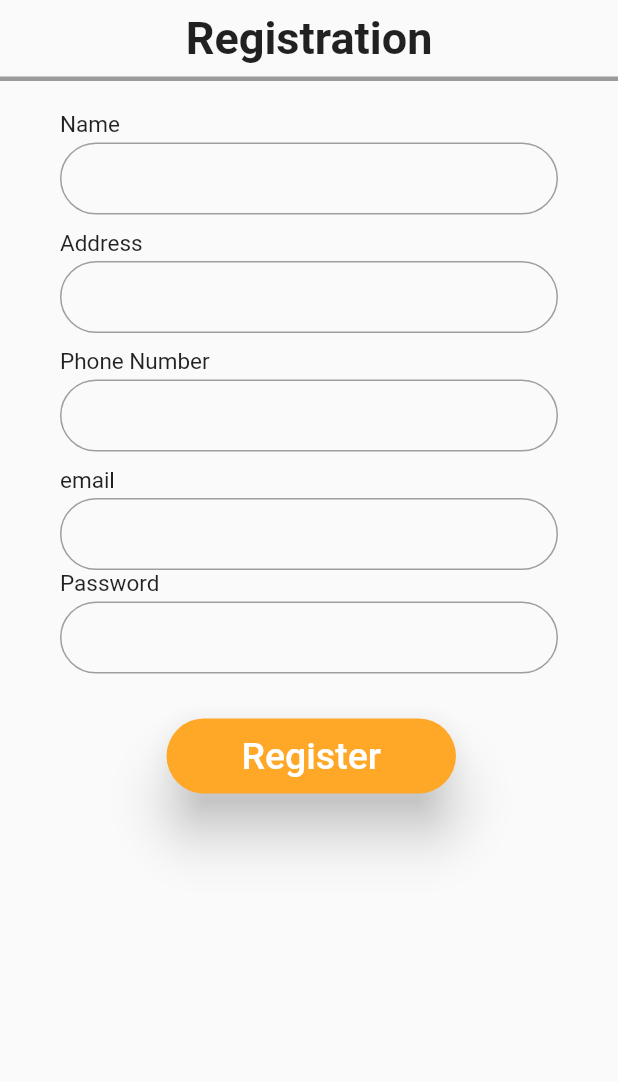
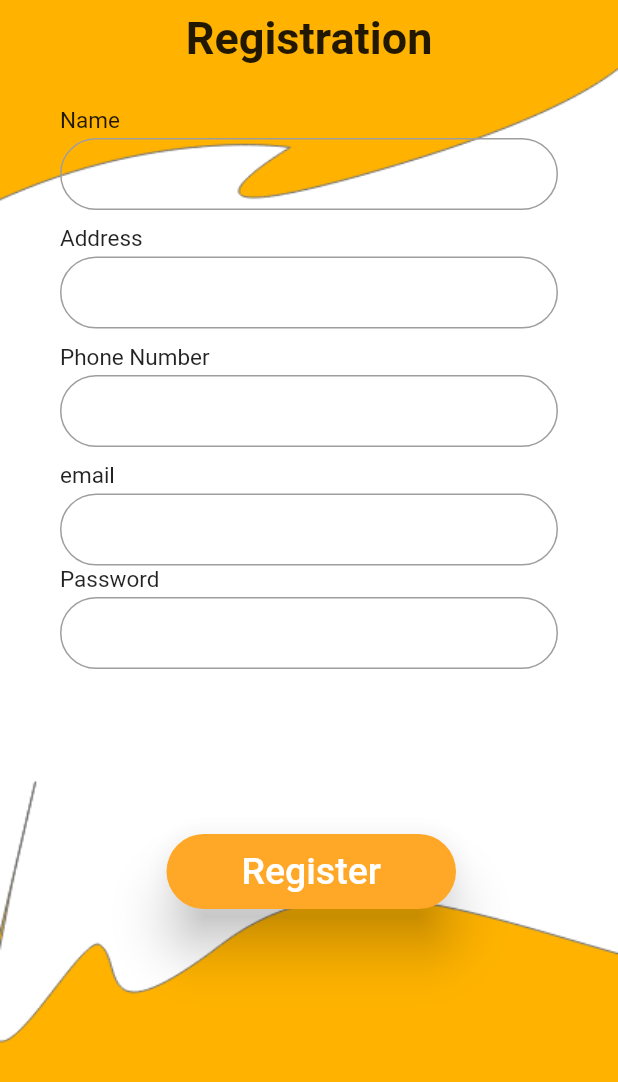
Before and after one commit to SudipRaaz/NewShop, a Flutter app: the screen it shows after launch, after a tap on "Login", after a tap on "Registration", on a phone screen of 412 x 824 dp. Shown: the top 1082 px of the screen. Run offline on Flutter 3.47's test engine with Material 2 defaults, Android fonts, the light colour scheme and no system bars; our stand-ins replace animated_splash_screen, carousel_slider, cloud_firestore, firebase_auth, firebase_core, firebase_messaging and 6 more; missing offline and left inert: flutter_khalti, multiple_stream_builder, store_redirect; accounts and stored records are empty.

Commit message:
login registration background image

```diff
--- a/lib/components/Authetication/login_page.dart
+++ b/lib/components/Authetication/login_page.dart
@@ -24,9 +24,17 @@ class _LoginPageState extends State<LoginPage> {
 
     return Scaffold(
         body: Center(
-      child: Padding(
-        padding: const EdgeInsets.only(top: 45),
-        child: Form(
+      child: Stack(
+        children: [
+          Container(
+            width: MediaQuery.of(context).size.width,
+            height: MediaQuery.of(context).size.height,
+            decoration: const BoxDecoration(
+                image: DecorationImage(
+                    image: AssetImage('assets/images/login.png'),
+                    fit: BoxFit.fill)),
+          ),
+          Form(
             key: _formKey,
             child: ListView(
               keyboardDismissBehavior: ScrollViewKeyboardDismissBehavior.onDrag,
@@ -37,8 +45,8 @@ class _LoginPageState extends State<LoginPage> {
                       padding: EdgeInsets.only(bottom: 30),
                       child: Text(
                         "Sign in",
-                      style:
-                          TextStyle(fontSize: 30, fontWeight: FontWeight.bold),
+                        style: TextStyle(
+                            fontSize: 30, fontWeight: FontWeight.bold),
                       ),
                     ),
                     Padding(
@@ -80,7 +88,8 @@ class _LoginPageState extends State<LoginPage> {
                                         });
                                       },
                                       textAlign: TextAlign.start,
-                                    textAlignVertical: TextAlignVertical.bottom,
+                                      textAlignVertical:
+                                          TextAlignVertical.bottom,
                                       decoration: InputDecoration(
                                         // hintText: 'Enter Product Name',
                                         border: OutlineInputBorder(
@@ -125,7 +134,8 @@ class _LoginPageState extends State<LoginPage> {
                                       },
                                       obscureText: true,
                                       textAlign: TextAlign.start,
-                                    textAlignVertical: TextAlignVertical.bottom,
+                                      textAlignVertical:
+                                          TextAlignVertical.bottom,
                                       decoration: InputDecoration(
                                         border: OutlineInputBorder(
                                             borderRadius:
@@ -169,7 +179,7 @@ class _LoginPageState extends State<LoginPage> {
                     Padding(
                       padding: const EdgeInsets.symmetric(horizontal: 40),
                       child: Container(
-                      padding: const EdgeInsets.only(top: 30, left: 3),
+                        padding: const EdgeInsets.only(top: 180, left: 3),
                         child: MaterialButton(
                             minWidth: 150,
                             height: 50,
@@ -203,28 +213,8 @@ class _LoginPageState extends State<LoginPage> {
                                 }
                               }
                             },
-                          // onPressed: () async {
-                          //   print("$_email, $_password");
-                          //   try {
-                          //     await _auth.signInWithEmailAndPassword(
-                          //         email: _email, password: _password);
-
-                          // User? userToken = _auth.currentUser;
-                          //     String? userID = userToken?.uid;
-                          //     print("userToken = $userToken");
-                          //     print("userToken passed = ${userToken?.uid}");
-                          //     print("userToken = $userID");
-                          //     if (userToken?.uid != null) {
-                          //       Navigator.of(context).pushReplacement(
-                          //           MaterialPageRoute(
-                          //               builder: (context) => PageLayout()));
-                          //     }
-                          //   } catch (e) {
-                          //     print("error: $e");
-                          //   }
-                          // },
-                          color: Colors.orange.shade400,
-                          elevation: 0,
+                            color: Color.fromARGB(255, 252, 181, 75),
+                            elevation: 15,
                             shape: RoundedRectangleBorder(
                               borderRadius: BorderRadius.circular(50),
                             ),
@@ -262,6 +252,7 @@ class _LoginPageState extends State<LoginPage> {
               ],
             ),
           ),
+        ],
       ),
     ));
   }
--- a/lib/components/Authetication/registration.dart
+++ b/lib/components/Authetication/registration.dart
@@ -27,10 +27,19 @@ class _RegistrationPageState extends State<RegistrationPage> {
         Provider.of<Registration_Dao>(context, listen: false);
 
     return Scaffold(
-        body: SafeArea(
-      child: Form(
+        body: Form(
       key: _formKey,
-        child: ListView(
+      child: Stack(
+        children: [
+          Container(
+            width: MediaQuery.of(context).size.width,
+            height: MediaQuery.of(context).size.height,
+            decoration: const BoxDecoration(
+                image: DecorationImage(
+                    image: AssetImage('assets/images/login.png'),
+                    fit: BoxFit.fill)),
+          ),
+          ListView(
             children: [
               Container(
                   child: Column(
@@ -45,10 +54,6 @@ class _RegistrationPageState extends State<RegistrationPage> {
                             style: TextStyle(
                                 fontSize: 30, fontWeight: FontWeight.bold),
                           ),
-                      ),
-                      SizedBox(
-                        height: 3,
-                        child: Container(color: Colors.black38),
                         ),
                         const SizedBox(
                           height: 20,
@@ -93,11 +98,12 @@ class _RegistrationPageState extends State<RegistrationPage> {
                                     keyboardType: TextInputType.phone,
                                     controller: _phoneController,
                                     decoration: InputDecoration(
-                                    contentPadding: const EdgeInsets.symmetric(
+                                      contentPadding:
+                                          const EdgeInsets.symmetric(
                                               vertical: 0, horizontal: 10),
                                       enabledBorder: OutlineInputBorder(
-                                      borderSide:
-                                          const BorderSide(color: Colors.grey),
+                                        borderSide: const BorderSide(
+                                            color: Colors.grey),
                                         borderRadius: BorderRadius.circular(50),
                                       ),
                                     ),
@@ -188,9 +194,10 @@ class _RegistrationPageState extends State<RegistrationPage> {
                     Padding(
                         padding: const EdgeInsets.symmetric(horizontal: 40),
                         child: Container(
-                        padding: const EdgeInsets.only(top: 30, left: 3),
+                          padding: const EdgeInsets.only(top: 110, left: 3),
                           child: MaterialButton(
-                            padding: const EdgeInsets.symmetric(horizontal: 50),
+                              padding:
+                                  const EdgeInsets.symmetric(horizontal: 50),
                               // minWidth: double.infinity,
                               height: 50,
                               onPressed: () async {
@@ -235,6 +242,7 @@ class _RegistrationPageState extends State<RegistrationPage> {
                   ])),
             ],
           ),
+        ],
       ),
     ));
   }
```
Lines whose indentation alone changed are shown as unchanged.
____
- Task brief -
Read through the entries and copy each line in which "LoginPage" appears.

- Response -
@@ -24,9 +24,17 @@ class _LoginPageState extends State<LoginPage> {
@@ -37,8 +45,8 @@ class _LoginPageState extends State<LoginPage> {
@@ -80,7 +88,8 @@ class _LoginPageState extends State<LoginPage> {
@@ -125,7 +134,8 @@ class _LoginPageState extends State<LoginPage> {
@@ -169,7 +179,7 @@ class _LoginPageState extends State<LoginPage> {
@@ -203,28 +213,8 @@ class _LoginPageState extends State<LoginPage> {
@@ -262,6 +252,7 @@ class _LoginPageState extends State<LoginPage> {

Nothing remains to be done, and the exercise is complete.